No matter the ultimate outcome, the 2020 election changed the way future elections will be run.
In a year plagued by the Coronavirus pandemic, how people across the country cast ballots took a dramatic turn. Many states, including Delaware, allowed everyone to Vote by Mail in the General election.
Sen. Tom Carper (D-Delaware) is a long time supporter of the U.S. Postal Service and voting by mail. He says the decades old Postal Service will see a new life with mail-in-voting, but needs to continue adjusting to handle that role.
“And I think we’re going to find out that it’s not going to be business as usual. We’re not going to go back to the way we were. We’re going to find ways to tweak and make this better," said Carper.
Sen. Chris Coons (D-Delaware) says a big reason the general election went fairly smoothly is because many states used their primaries to iron out their problems with voting by mail.
Delaware was one of those states. Utilizing mail in voting during September’s primary helped it learn how best to process and count all the ballots in a timely fashion.
But while the options for how to vote expanded in many places, Congresswoman Lisa Blunt Rochester remains concerned about people being disenfranchised.
“With our elections, we have seen voter suppression, intimidation, voter depression," said Blunt Rochester. "And so it will require us as a nation to say, as we lost John Lewis this year, how important our vote is. And that we will protect it and that no-one, no-one, is above the law or will take our rights away from us.”

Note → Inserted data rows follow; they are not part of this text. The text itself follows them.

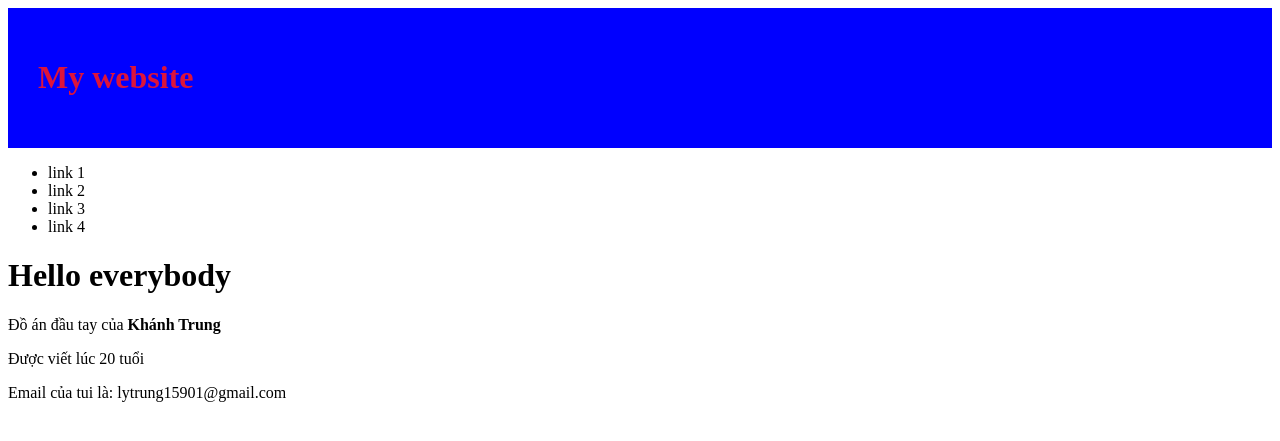
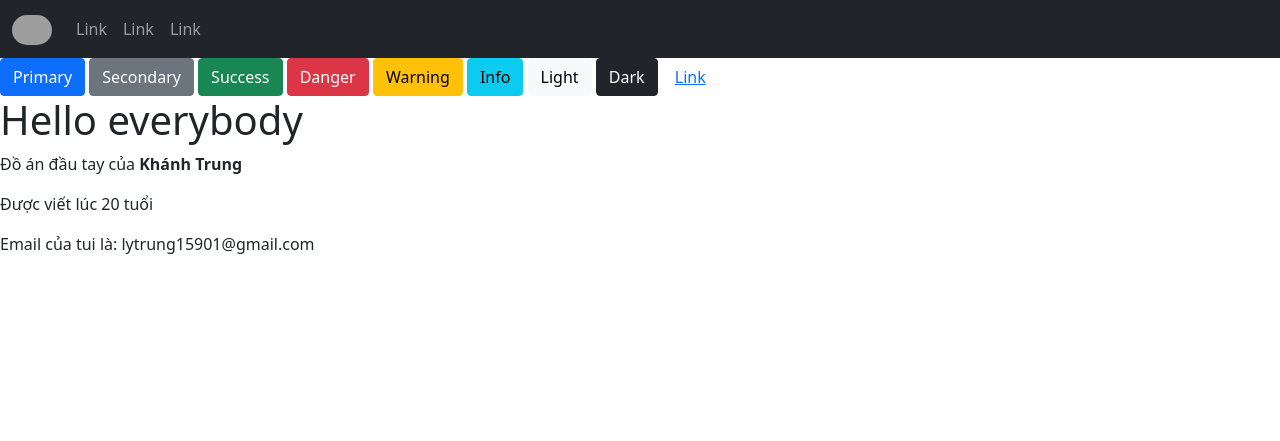
Before and after one commit to Zelzalll/relaxApp, a Django app: page /test/ in a window 1280 px wide. Shown: the top 441 px of the page. Run offline with Django 3.2, Linux system fonts and the light colour scheme; grey boxes are pictures that could not be loaded.

Commit message:
Trung created home, header, footer file

```diff
--- a/relax/static/relax/style.css
+++ /dev/null
@@ -1,5 +0,0 @@
-.header{
-    padding: 30px;
-    background-color: blue;
-    color: crimson;
-}
--- a/relax/templates/relax/base.html
+++ b/relax/templates/relax/base.html
@@ -6,25 +6,41 @@
     <meta charset="UTF-8">
     <meta http-equiv="X-UA-Compatible" content="IE=edge">
     <meta name="viewport" content="width=device-width, initial-scale=1.0">
-    <title>Document</title>
+
+    <title>{% block title %}{% endblock %}</title>
+
     <link rel="stylesheet" href="{% static 'relax/style.css' %}">
+    <link href="https://cdn.jsdelivr.net/npm/bootstrap@5.1.3/dist/css/bootstrap.min.css" rel="stylesheet" integrity="sha384-1BmE4kWBq78iYhFldvKuhfTAU6auU8tT94WrHftjDbrCEXSU1oBoqyl2QvZ6jIW3" crossorigin="anonymous">
+
 </head>
 <body>
-    <div class="header">
-        <h1>My website</h1>
+    <!-- --------------header of website-------------- -->
+    {% block header %}
+        {% include "relax/header.html" %}
+    {% endblock %}
+
+    <!-- --------------------------------------------- -->
+    <div>
+        <button type="button" class="btn btn-primary">Primary</button>
+        <button type="button" class="btn btn-secondary">Secondary</button>
+        <button type="button" class="btn btn-success">Success</button>
+        <button type="button" class="btn btn-danger">Danger</button>
+        <button type="button" class="btn btn-warning">Warning</button>
+        <button type="button" class="btn btn-info">Info</button>
+        <button type="button" class="btn btn-light">Light</button>
+        <button type="button" class="btn btn-dark">Dark</button>
+        <button type="button" class="btn btn-link">Link</button>
     </div>
-    <div class="menu">
-        <ul>
-            <li>link 1</li>
-            <li>link 2</li>
-            <li>link 3</li>
-            <li>link 4</li>
-        </ul>
-    </div>
+
     <div class="content">
         {% block content %}
 
         {% endblock %}
     </div>
+    <!-- --------------footer of website-------------- -->
+    {% block footer %}
+        {% include "relax/footer.html" %}
+    {% endblock %}
+    <!-- --------------------------------------------- -->
 </body>
 </html>
--- /dev/null
+++ b/relax/templates/relax/footer.html
@@ -0,0 +1,4 @@
+
+{% block footer %}
+
+{% endblock %}
--- /dev/null
+++ b/relax/templates/relax/header.html
@@ -0,0 +1,27 @@
+{% block header %}
+    <header>
+        <nav class="navbar navbar-expand-sm bg-dark navbar-dark">
+            <div class="container-fluid">
+                <a class="navbar-brand" href="#">
+                <img src="logo.png" alt="Avatar Logo" style="width:40px;" class="rounded-pill">
+                </a>
+                <button class="navbar-toggler" type="button" data-bs-toggle="collapse" data-bs-target="#mynavbar">
+                    <span class="navbar-toggler-icon"></span>
+                </button>
+                <div class="collapse navbar-collapse" id="mynavbar">
+                    <ul class="navbar-nav me-auto">
+                    <li class="nav-item">
+                        <a class="nav-link" href="javascript:void(0)">Link</a>
+                    </li>
+                    <li class="nav-item">
+                        <a class="nav-link" href="javascript:void(0)">Link</a>
+                    </li>
+                    <li class="nav-item">
+                        <a class="nav-link" href="javascript:void(0)">Link</a>
+                    </li>
+                    </ul>
+                </div>
+            </div>
+        </nav>
+    </header>
+{% endblock %}
--- a/relax/templates/relax/test.html
+++ b/relax/templates/relax/test.html
@@ -1,4 +1,6 @@
 {% extends 'relax/base.html' %}
+
+{% block title %}Test{% endblock %}
 
 {% block content %}
 
--- a/relax/urls.py
+++ b/relax/urls.py
@@ -3,5 +3,5 @@ from . import views
 
 urlpatterns = [
     path('test/', views.test, name="test"),
-
+    path('/', views.home, name="home"),
 ]
--- a/relax/views.py
+++ b/relax/views.py
@@ -9,3 +9,6 @@ def test(request):
         "email": "lytrung15901@gmail.com"
         }
     return render(request, "relax/test.html", context)
+
+def home(request):
+    return render(request, "relax/home.html")
```
Also changed, not shown: relax/templates/relax/home.html (added, +9 -0 lines).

Carper adds that some additional adjustments to the process are needed, such as allowing states like Pennsylvania to process ballots as they arrive, rather than waiting until after polls close.
The GOP controlled legislature in Pennsylvania refused to pass a measure earlier this year allowing elections officials to process ballots as they arrived - causing its count to take additional time.